1. Enable business, rather than strangle it in red tape
At 17 per cent compared to 20 per cent here in the UK, Singapore’s low rate of corporation tax has made it a magnet for foreign investment for multinationals ranging from Google to BMW to Procter & Gamble.
Singapore also offers generous tax exemptions for new companies for their first three years of operation, making it a very attractive base for start-ups particularly in the tech and internet space.
What’s more, Singapore’s policy mindset is to enable business, rather than strangle it in red tape: you can launch a business in two-and-a-half days in Singapore and the attitude of officials and professional services people is very “can do”.
The UK ranks eighth in the World Bank’s Ease of Doing Business table compared to first place for Singapore.
To close the gap a key priority must be to simplify our massively complex tax system and to reduce tax further. George Osborne’s Budget commitment to review business rates was a good start, but more needs to be done.
2. Develop every child’s potential regardless of their ability or ethnicity
Pearson recently ranked Singapore’s education system the third best in the world and it’s no coincidence that the country enjoys an unemployment rate of around 1.9 per cent compared to around 5.8 per cent in the UK.
Singapore’s educational policy aims to ensure its future workers have the skills and knowledge base to meet the changing demands of a successful economy.
As well as a strong focus on maths and science, what really impresses me is both the meritocratic nature of Singaporean education where it’s understood that hard work pays off and the approach is on developing every child’s potential regardless of their ability or ethnicity.

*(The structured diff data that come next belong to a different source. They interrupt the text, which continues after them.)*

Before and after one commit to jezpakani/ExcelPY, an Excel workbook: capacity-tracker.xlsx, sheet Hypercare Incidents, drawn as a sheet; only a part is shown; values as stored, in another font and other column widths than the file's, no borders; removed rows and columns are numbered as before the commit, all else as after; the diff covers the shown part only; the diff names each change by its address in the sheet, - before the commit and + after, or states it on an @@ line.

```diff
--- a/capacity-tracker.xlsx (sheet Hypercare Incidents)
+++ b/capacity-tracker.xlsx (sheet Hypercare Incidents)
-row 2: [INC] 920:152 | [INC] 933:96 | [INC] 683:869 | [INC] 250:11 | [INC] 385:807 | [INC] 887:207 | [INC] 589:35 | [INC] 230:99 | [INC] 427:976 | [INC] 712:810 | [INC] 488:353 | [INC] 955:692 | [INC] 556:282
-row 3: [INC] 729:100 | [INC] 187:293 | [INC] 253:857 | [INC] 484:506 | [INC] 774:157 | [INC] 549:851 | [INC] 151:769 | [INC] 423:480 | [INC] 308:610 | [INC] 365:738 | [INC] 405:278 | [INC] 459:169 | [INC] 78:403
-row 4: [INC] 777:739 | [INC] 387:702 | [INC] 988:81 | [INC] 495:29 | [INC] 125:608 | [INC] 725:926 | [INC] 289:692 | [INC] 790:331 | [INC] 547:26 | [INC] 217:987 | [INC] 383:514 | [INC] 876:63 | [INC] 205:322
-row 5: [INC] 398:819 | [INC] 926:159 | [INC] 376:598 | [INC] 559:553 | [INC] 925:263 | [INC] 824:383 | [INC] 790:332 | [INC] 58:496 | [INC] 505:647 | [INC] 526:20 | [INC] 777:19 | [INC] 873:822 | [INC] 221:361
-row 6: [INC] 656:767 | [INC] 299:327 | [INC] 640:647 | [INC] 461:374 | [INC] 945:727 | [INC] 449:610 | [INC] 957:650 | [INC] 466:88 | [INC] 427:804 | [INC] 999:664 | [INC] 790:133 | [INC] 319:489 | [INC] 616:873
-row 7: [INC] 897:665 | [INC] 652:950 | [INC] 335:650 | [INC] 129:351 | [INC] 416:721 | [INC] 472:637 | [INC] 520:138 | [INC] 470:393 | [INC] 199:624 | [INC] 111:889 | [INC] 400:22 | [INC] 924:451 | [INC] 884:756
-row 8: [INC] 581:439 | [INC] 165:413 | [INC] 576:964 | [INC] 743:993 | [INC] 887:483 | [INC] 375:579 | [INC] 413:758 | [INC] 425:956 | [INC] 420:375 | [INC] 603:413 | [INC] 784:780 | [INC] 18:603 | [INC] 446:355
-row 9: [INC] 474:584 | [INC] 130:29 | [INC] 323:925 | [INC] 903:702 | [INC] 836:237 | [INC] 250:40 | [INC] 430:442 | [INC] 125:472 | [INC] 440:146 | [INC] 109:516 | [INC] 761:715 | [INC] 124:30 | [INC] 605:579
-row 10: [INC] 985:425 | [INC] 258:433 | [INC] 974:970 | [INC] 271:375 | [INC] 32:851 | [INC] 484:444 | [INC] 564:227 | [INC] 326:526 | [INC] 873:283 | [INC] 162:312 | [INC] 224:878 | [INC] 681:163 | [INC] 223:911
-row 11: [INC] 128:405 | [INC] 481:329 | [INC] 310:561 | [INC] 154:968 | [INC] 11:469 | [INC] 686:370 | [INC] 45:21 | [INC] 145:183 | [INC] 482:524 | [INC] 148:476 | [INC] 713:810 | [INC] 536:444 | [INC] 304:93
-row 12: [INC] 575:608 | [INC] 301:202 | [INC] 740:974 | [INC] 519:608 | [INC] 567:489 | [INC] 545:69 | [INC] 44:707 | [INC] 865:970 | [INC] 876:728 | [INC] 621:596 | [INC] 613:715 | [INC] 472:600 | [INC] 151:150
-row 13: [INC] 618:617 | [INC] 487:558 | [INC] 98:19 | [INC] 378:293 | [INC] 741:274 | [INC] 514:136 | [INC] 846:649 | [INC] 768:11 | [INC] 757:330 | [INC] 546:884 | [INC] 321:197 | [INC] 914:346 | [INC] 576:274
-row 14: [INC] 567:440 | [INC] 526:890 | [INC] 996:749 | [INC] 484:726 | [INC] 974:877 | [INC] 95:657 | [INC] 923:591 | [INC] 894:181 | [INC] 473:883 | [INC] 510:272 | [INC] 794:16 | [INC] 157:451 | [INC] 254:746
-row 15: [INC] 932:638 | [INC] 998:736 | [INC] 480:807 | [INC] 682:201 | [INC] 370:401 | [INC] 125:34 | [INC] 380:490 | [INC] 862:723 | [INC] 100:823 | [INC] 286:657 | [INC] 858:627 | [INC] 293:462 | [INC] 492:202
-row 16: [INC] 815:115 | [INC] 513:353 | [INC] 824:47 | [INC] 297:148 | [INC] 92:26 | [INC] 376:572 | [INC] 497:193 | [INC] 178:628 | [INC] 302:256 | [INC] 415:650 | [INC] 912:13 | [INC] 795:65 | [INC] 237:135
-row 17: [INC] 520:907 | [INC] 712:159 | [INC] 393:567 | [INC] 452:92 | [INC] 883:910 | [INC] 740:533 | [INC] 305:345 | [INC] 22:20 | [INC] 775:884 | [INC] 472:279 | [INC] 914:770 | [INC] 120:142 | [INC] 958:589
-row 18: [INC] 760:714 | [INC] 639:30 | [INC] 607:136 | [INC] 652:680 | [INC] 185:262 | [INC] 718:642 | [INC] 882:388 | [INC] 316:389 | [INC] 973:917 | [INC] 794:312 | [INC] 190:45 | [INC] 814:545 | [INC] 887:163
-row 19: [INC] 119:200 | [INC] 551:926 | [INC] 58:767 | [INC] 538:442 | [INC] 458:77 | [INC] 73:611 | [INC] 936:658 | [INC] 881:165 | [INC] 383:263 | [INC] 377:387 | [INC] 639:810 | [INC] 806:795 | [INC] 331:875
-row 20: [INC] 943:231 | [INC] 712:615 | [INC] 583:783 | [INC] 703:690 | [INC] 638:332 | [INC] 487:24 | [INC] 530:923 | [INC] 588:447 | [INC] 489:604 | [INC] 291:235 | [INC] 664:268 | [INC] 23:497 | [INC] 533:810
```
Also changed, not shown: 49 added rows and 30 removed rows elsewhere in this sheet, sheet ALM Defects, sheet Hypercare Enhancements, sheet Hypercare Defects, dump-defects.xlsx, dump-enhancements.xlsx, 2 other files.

There is also a big emphasis on vocational education embodied by the world class Institute of Technical Education, which has dispelled the lack of kudos often attached to non-academic learning by investing in innovative programmes, attracting the best teachers and forging close links to multinationals.
As someone who left school at 16, I am pleased that here in the UK apprenticeships feature large in the manifesto pledges of the main parties.
However there is a long way to go before vocational education in this country enjoys the prestige it does in Singapore.
It's true that Singapore radically differs from the UK however this doesn’t mean we can’t learn from its principles or approach: another thing Singapore does well is to embrace best practice from abroad.
Dave, Nick, Ed – take note.